**HOW TO COMPLETE THIS TASK**
Filter the listing below down to the lines with the word "container" and copy those.

**EXCERPTED DATA**

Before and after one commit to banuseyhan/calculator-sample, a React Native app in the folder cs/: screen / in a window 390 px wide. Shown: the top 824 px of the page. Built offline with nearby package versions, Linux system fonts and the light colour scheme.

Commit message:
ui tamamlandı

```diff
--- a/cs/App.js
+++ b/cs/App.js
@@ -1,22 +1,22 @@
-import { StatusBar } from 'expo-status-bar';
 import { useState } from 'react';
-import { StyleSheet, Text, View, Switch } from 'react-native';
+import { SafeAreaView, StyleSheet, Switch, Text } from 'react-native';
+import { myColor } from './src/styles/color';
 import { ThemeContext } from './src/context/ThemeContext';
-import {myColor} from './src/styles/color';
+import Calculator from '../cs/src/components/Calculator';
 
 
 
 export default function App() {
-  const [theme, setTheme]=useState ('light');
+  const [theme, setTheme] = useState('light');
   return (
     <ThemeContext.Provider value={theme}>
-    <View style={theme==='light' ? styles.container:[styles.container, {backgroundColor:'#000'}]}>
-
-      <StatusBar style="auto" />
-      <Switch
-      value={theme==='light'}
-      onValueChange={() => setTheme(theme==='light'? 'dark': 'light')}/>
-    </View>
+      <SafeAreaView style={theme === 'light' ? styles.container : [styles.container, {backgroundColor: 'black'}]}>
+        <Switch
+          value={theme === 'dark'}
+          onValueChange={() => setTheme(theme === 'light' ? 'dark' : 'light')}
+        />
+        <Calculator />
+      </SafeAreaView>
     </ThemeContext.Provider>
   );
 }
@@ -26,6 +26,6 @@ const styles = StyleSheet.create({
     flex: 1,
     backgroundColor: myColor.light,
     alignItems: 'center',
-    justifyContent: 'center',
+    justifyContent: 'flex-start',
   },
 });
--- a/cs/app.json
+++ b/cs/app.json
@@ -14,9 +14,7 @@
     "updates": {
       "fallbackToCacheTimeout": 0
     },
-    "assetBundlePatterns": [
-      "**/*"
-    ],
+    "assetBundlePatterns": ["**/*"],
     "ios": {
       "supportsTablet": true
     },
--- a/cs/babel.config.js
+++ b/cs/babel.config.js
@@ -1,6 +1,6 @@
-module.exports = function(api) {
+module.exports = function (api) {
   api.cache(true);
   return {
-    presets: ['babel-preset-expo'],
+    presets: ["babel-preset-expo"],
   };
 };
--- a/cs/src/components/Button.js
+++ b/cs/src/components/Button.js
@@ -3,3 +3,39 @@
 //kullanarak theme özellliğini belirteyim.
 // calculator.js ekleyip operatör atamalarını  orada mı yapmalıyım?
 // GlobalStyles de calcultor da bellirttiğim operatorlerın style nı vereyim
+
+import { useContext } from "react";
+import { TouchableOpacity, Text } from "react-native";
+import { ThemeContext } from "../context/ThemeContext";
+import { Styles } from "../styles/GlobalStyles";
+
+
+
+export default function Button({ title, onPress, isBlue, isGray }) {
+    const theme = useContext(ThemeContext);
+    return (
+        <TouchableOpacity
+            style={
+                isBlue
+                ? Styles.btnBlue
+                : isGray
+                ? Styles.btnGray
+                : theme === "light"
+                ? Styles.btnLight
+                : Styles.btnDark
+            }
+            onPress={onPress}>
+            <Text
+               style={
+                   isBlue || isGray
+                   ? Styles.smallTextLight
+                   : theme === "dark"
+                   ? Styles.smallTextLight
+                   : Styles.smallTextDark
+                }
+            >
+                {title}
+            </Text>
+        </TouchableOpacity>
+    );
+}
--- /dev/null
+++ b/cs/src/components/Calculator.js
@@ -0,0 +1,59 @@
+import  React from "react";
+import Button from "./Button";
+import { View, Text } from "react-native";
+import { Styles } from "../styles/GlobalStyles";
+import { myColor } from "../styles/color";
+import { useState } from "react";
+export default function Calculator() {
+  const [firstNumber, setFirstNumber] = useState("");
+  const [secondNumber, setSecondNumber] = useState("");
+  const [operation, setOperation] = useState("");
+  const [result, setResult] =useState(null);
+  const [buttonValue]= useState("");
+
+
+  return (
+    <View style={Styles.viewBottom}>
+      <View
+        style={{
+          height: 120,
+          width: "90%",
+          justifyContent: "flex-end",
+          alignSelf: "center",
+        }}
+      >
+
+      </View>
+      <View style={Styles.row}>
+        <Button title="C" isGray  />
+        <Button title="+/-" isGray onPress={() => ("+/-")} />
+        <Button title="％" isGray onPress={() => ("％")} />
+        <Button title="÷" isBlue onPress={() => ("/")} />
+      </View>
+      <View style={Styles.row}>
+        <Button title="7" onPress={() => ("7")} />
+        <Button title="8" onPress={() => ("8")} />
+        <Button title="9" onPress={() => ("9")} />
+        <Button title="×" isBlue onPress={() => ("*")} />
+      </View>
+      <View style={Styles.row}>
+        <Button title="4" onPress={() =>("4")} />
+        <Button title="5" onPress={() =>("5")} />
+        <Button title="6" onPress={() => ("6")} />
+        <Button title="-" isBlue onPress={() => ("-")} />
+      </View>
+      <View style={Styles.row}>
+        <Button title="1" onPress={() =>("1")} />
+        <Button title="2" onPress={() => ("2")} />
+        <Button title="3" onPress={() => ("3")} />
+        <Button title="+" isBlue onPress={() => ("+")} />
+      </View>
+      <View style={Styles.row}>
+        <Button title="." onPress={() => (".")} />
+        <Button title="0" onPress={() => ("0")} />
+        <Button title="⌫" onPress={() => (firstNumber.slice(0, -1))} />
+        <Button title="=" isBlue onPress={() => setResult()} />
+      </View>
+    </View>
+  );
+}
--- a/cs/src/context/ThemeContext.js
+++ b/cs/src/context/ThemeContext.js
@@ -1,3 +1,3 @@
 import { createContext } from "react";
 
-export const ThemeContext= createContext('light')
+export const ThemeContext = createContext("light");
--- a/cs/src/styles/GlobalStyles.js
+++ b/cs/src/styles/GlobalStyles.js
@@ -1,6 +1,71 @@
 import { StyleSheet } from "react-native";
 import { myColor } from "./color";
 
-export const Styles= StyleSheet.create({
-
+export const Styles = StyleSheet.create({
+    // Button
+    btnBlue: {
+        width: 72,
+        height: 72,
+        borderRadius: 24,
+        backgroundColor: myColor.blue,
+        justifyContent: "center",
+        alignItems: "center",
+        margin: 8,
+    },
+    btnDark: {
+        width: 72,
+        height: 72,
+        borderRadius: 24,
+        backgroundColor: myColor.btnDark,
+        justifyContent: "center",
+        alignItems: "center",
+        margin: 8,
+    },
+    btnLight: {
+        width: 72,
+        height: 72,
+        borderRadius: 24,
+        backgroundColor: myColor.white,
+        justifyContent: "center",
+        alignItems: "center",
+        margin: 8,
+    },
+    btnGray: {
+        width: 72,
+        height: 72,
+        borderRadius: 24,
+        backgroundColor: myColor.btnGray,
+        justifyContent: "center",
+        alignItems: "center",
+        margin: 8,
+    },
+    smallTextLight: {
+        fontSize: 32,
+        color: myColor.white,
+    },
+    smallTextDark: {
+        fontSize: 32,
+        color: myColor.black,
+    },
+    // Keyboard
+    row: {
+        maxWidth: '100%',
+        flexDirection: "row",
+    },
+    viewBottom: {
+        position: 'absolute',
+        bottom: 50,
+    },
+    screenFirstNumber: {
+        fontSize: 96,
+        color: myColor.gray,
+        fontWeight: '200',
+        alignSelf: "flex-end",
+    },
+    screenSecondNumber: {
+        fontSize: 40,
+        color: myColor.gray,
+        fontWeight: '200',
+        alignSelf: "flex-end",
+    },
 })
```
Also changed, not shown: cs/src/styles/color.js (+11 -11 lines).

**EXPECTED ANSWER**
-    <View style={theme==='light' ? styles.container:[styles.container, {backgroundColor:'#000'}]}>
+      <SafeAreaView style={theme === 'light' ? styles.container : [styles.container, {backgroundColor: 'black'}]}>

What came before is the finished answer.